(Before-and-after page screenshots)
----
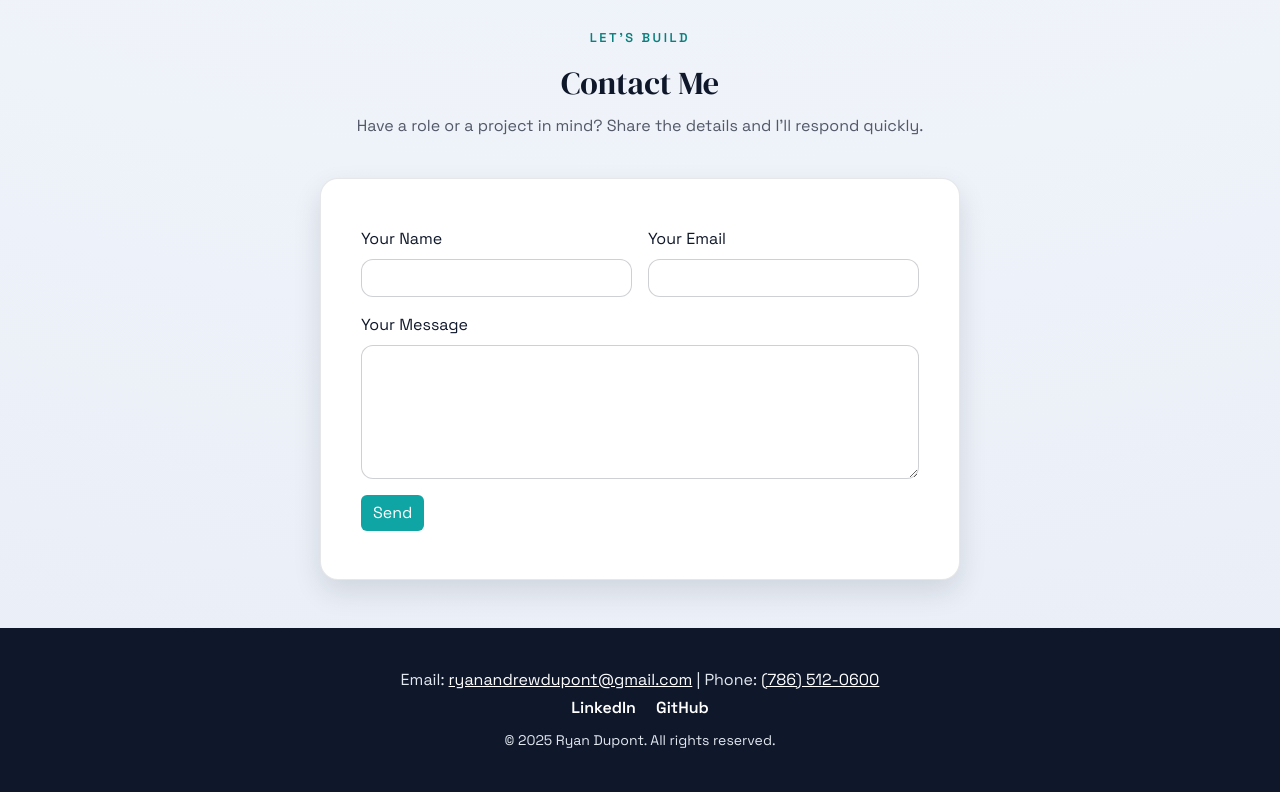
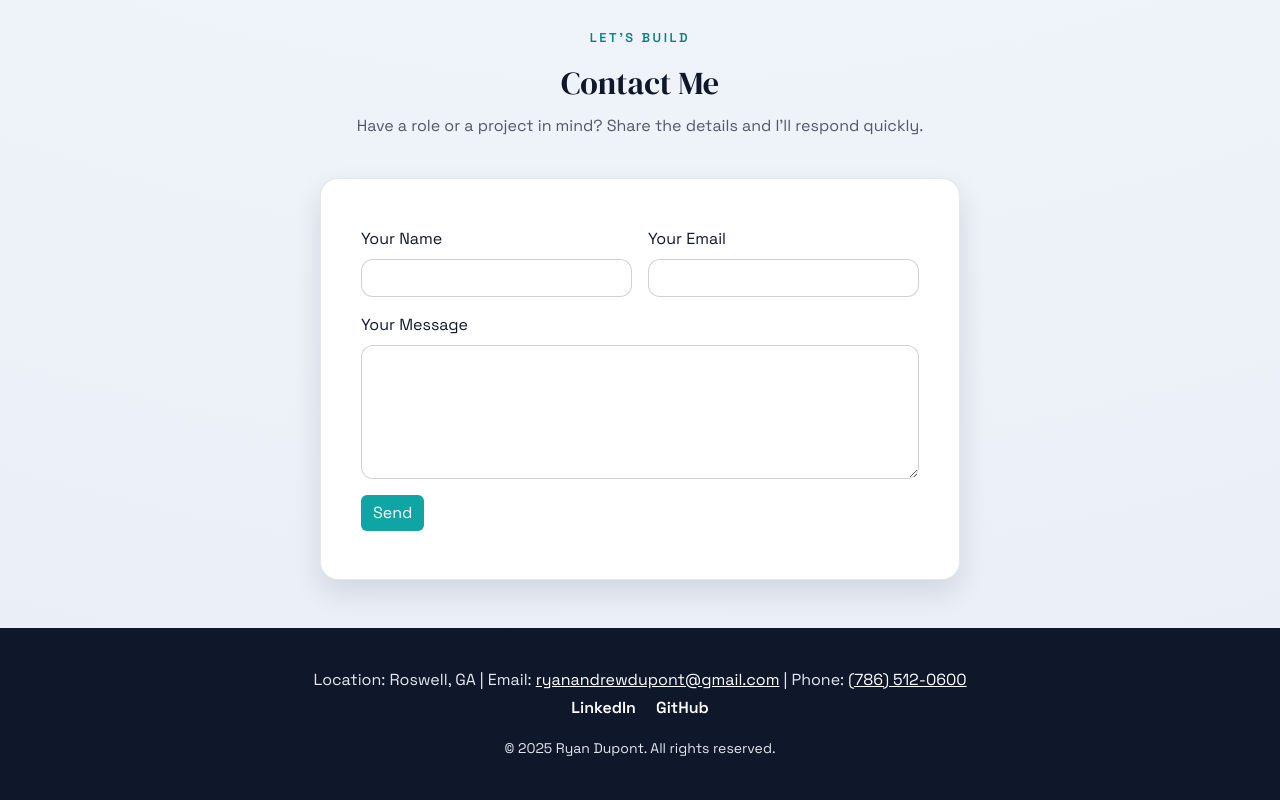
Before and after one commit to RAD786/portfolio-site, a website: page index.html in a window 1280 px wide. Shown: the part 1639-2439 px from the top of the page. Drawn offline with nearby package versions, Linux system fonts and the light colour scheme.

Commit message:
footer location update

```diff
--- a/index.html
+++ b/index.html
@@ -165,11 +165,12 @@
 
   <footer class="site-footer">
     <div class="container text-center">
-      <p class="mb-1">Email: <a href="mailto:ryanandrewdupont@gmail.com" class="text-decoration-underline text-white">ryanandrewdupont@gmail.com</a> | Phone: <a href="tel:+7865120600" class="text-decoration-underline text-white">(786) 512-0600</a></p>
+      <p class="mb-1">Location: Roswell, GA | Email: <a href="mailto:ryanandrewdupont@gmail.com" class="text-decoration-underline text-white">ryanandrewdupont@gmail.com</a> | Phone: <a href="tel:+7865120600" class="text-decoration-underline text-white">(786) 512-0600</a></p>
       <p class="mb-2">
         <a href="https://www.linkedin.com/in/ryanandrewdupont/" class="text-white mx-2 fw-semibold">LinkedIn</a>
         <a href="https://github.com/RAD786?tab=repositories/" class="text-white mx-2 fw-semibold">GitHub</a>
       </p>
+      <p></p>
       <small>&copy; 2025 Ryan Dupont. All rights reserved.</small>
     </div>
   </footer>
```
----
▶ [DESCRIPTION OF THE TASK]
Search the records for the word "site" and return every line that holds it.

▶ [SOLUTION]
Before and after one commit to RAD786/portfolio-site, a website: page index.html in a window 1280 px wide. Shown: the part 1639-2439 px from the top of the page. Drawn offline with nearby package versions, Linux system fonts and the light colour scheme.
   <footer class="site-footer">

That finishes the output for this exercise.